Lab Notes Gems & Gemology, Winter 2020, Vol. 56, No. 4

Artificial Glass Imitating a Paraíba Tourmaline

Two glass prisms imitate Paraíba tourmaline crystals.
Figure 1. These two pieces of glass with copper inclusions, weighing 1.91 and 1.92 ct, appear to have been manufactured to imitate natural copper-bearing Paraíba tourmaline crystals. Photo by Diego Sanchez.

Recently the Carlsbad laboratory examined two transparent bluish green prisms for identification service (figure 1). The submitted prisms weighed 1.91 ct and 1.92 ct and contained eye-visible clusters of reflective brownish metallic crystal inclusions along with small cavities and minor abrasions. At first glance, these stones resembled either Paraíba tourmaline with copper inclusions or possibly emerald with pyrite inclusions.

Standard gemological testing revealed a single refractive index of 1.50 and a hydrostatic specific gravity of 2.43. Both stones fluoresced weak green to long-wave UV light and weak to medium green to short-wave UV light. Although the six-sided, trigonal prisms had well-formed “crystal-like” shapes resembling tourmaline, the refractive index ruled out that material.

Microscopic examination with fiber-optic lighting showed trapped gas bubbles, flow structure, and a distinct boundary where two types of glasses, with and without metallic inclusions, were fused together. Areas of encapsulated glass exhibited a light yellow bodycolor and contained geometric metallic crystals and gas bubbles (figure 2). Due to the mixture of the fused glasses, it was obvious that the prisms were manmade.

Light yellow goldstone glass containing copper crystals and gas bubbles.
Figure 2. Areas of encapsulated goldstone glass exhibited a light yellow bodycolor and contained geometric copper crystals and gas bubbles. Photomicrograph by Nathan Renfro; field of view 3.52 mm.

Infrared spectroscopy confirmed our identification of manmade glass. The FTIR spectrum for manmade glass is very different than that of tourmaline (see figure 3). Further testing with EDXRF showed the presence of Cu, consistent with the copper color of the minute metallic crystal inclusions.

Spectra comparison of the glass imitation with natural tourmaline.
Figure 3. The FTIR spectrum of one of the glass imitations of tourmaline (red trace) was consistent with manmade glass, while the FTIR spectrum for tourmaline (blue trace) is distinctly different.

The rough “crystal-like” shape and fusion of two glass types, one with metallic inclusions and one without, present a more complicated type of manmade glass product. This sort of glass imitation using copper platelets to simulate a natural stone has been documented (see E.J. Gübelin and J.I. Koivula, Photoatlas of Inclusions in Gemstones, Vol. 1, 2005, Opinio Publishers, Basel, Switzerland, p. 433). The polish lines seen on the surfaces of both glasses clearly indicate that these were faceted to resemble a natural rough stone, and the trigonal outline and elongate shape suggest the goal was to imitate tourmaline, which has a similar appearance.

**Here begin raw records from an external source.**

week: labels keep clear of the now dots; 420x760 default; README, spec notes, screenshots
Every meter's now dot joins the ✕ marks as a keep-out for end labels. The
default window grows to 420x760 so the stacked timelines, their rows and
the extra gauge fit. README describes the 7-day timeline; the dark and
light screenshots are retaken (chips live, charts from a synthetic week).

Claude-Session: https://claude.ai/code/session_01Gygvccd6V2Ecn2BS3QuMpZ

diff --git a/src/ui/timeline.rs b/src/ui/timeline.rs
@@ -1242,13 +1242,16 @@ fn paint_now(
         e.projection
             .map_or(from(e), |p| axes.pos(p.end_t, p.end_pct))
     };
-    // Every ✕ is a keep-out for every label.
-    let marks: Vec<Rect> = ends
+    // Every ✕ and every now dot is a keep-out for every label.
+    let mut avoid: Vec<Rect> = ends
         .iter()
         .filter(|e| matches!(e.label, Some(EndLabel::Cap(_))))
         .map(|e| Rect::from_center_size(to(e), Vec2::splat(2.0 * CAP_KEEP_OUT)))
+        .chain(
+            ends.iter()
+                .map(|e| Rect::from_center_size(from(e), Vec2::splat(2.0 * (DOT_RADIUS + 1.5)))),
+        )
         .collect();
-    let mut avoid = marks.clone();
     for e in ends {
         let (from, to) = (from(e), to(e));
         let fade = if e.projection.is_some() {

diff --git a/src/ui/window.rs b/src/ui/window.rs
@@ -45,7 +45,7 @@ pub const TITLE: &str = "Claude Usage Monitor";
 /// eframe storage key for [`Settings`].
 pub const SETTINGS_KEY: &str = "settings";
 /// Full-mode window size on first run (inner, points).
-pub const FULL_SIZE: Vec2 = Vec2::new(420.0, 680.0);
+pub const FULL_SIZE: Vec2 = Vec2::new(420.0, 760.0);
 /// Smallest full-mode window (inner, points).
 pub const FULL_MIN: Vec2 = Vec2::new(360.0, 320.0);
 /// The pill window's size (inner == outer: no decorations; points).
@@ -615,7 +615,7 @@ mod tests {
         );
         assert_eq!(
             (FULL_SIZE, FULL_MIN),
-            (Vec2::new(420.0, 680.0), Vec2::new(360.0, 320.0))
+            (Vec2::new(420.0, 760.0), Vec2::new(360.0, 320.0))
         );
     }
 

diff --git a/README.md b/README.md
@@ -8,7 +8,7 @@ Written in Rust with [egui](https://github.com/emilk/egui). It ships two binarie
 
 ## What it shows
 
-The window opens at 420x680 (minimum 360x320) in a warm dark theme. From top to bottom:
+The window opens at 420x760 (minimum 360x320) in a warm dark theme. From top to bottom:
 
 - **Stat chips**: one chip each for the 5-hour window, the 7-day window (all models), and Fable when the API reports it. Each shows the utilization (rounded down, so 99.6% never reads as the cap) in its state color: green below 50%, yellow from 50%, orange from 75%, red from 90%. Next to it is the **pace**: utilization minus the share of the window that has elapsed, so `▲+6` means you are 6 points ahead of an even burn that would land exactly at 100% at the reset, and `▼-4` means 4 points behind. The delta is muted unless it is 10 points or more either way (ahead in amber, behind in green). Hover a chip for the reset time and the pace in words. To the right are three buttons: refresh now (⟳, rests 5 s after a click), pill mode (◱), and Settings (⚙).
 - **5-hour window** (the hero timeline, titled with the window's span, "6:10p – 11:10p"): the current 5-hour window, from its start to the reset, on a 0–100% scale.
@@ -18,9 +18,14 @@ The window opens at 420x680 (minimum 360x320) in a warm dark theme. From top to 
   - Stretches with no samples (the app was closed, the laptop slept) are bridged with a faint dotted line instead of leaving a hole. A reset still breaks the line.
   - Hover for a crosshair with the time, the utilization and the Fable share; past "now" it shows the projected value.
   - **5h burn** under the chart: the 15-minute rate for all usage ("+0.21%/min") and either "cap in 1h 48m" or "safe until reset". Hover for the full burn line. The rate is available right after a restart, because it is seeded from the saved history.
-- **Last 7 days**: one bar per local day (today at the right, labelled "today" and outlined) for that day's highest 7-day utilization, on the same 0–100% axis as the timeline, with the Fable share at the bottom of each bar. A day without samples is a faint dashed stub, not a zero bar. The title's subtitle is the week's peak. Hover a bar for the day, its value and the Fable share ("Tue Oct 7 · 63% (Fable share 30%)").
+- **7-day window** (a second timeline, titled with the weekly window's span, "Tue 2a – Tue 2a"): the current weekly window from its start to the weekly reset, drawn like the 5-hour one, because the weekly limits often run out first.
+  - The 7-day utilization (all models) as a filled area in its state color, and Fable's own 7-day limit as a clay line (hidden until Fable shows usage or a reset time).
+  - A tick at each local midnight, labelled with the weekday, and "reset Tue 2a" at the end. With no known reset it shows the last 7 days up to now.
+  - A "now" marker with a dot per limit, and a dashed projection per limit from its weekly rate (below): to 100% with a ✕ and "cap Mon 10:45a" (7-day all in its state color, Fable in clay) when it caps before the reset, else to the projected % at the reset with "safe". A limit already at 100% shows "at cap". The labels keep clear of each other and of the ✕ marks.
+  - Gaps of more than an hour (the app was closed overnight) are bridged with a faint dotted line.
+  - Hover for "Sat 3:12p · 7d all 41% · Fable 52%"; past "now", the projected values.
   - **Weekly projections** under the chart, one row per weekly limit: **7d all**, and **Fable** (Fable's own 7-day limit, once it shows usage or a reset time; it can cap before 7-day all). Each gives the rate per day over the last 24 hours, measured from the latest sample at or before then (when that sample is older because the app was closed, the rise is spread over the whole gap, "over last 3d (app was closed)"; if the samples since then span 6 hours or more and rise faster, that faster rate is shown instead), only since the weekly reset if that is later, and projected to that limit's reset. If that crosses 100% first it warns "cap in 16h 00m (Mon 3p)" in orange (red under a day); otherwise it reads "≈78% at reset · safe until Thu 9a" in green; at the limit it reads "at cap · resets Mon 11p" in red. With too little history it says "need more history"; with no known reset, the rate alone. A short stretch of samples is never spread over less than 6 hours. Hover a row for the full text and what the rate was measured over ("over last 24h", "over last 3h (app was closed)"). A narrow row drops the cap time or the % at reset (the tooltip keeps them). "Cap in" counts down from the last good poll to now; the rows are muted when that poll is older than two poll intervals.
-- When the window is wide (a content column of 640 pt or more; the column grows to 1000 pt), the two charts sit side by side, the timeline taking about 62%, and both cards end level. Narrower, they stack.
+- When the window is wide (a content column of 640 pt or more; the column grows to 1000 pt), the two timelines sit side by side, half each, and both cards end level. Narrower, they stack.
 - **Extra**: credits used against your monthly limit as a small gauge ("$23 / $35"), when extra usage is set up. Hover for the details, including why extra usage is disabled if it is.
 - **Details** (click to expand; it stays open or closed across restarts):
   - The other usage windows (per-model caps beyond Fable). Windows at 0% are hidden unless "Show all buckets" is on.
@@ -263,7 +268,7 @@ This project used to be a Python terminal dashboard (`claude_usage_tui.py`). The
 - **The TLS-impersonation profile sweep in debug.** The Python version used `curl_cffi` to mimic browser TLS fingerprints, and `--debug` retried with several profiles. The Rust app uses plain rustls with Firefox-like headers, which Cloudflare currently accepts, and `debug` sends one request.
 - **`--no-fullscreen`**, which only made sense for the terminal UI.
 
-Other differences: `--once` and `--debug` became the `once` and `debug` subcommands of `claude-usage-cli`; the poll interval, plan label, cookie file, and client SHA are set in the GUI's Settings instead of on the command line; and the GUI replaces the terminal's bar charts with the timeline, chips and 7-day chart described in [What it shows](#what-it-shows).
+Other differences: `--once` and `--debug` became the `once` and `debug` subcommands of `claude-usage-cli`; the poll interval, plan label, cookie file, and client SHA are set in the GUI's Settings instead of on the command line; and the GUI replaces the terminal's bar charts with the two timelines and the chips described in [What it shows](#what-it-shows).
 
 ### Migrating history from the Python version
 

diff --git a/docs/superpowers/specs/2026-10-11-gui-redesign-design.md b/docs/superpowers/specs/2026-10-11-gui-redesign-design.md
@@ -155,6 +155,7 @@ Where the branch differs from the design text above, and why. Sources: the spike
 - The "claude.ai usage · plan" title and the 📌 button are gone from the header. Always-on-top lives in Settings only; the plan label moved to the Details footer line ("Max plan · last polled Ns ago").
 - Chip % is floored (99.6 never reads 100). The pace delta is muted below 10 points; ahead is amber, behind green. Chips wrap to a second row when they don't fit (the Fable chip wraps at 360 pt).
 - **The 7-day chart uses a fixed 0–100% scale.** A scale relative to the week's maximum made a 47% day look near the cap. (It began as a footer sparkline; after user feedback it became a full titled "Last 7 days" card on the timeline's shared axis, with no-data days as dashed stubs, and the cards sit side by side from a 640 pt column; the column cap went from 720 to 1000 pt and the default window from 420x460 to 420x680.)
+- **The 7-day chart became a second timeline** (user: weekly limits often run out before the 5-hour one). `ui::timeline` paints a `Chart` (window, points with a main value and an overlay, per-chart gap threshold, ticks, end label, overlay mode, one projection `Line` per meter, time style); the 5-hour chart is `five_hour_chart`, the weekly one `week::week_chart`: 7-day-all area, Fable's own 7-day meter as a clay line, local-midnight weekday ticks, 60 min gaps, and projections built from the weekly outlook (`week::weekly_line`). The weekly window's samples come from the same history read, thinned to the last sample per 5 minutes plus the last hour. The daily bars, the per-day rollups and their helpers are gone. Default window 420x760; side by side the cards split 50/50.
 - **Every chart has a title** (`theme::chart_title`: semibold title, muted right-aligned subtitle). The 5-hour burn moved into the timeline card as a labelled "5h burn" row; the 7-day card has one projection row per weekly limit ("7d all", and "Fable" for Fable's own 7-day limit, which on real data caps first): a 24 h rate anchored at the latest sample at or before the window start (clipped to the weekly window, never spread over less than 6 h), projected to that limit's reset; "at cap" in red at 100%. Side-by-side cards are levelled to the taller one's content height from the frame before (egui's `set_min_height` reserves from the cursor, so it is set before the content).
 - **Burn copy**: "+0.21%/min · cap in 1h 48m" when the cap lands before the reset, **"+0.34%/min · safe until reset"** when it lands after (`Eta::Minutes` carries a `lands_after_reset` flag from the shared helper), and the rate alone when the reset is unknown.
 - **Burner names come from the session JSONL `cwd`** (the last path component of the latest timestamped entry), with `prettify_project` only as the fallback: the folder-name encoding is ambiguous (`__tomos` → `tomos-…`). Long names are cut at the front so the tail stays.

The copper inclusions and neon bluish green color would further indicate that the manufacturer intended to imitate Paraíba-type tourmaline.

During this same time these glass imitations were examined, a natural copper-bearing tourmaline (figure 4) from Brazil was also submitted for a colored stone identification and origin service. This stone was notable because it had rare natural dendritic copper inclusions (figure 5) that the submitted glass imitation attempted to mimic.

A natural copper-bearing tourmaline from Brazil.
Figure 4. Paraíba tourmaline with copper inclusions. Photo by Diego Sanchez.
Rare natural dendritic copper inclusions in Paraíba tourmaline.
Figure 5. Native copper inclusions in natural Paraíba tourmaline. Photomicrograph by Nathan Renfro; field of view 2.82 mm.

It is unusual to see manmade glass cut to imitate a natural rough crystal with eye-visible inclusions. Paraíba tourmaline is one of the most expensive varieties of tourmaline and well sought after since its discovery in the 1980s. These pieces of manmade glass were certainly interesting from a gemological perspective to demonstrate the variety of creative ways imitation gems are produced.

Amy Cooper and Heidi Breitzmann are senior staff gemologists, and Jamie Price is a staff gemologist, at GIA in Carlsbad, California.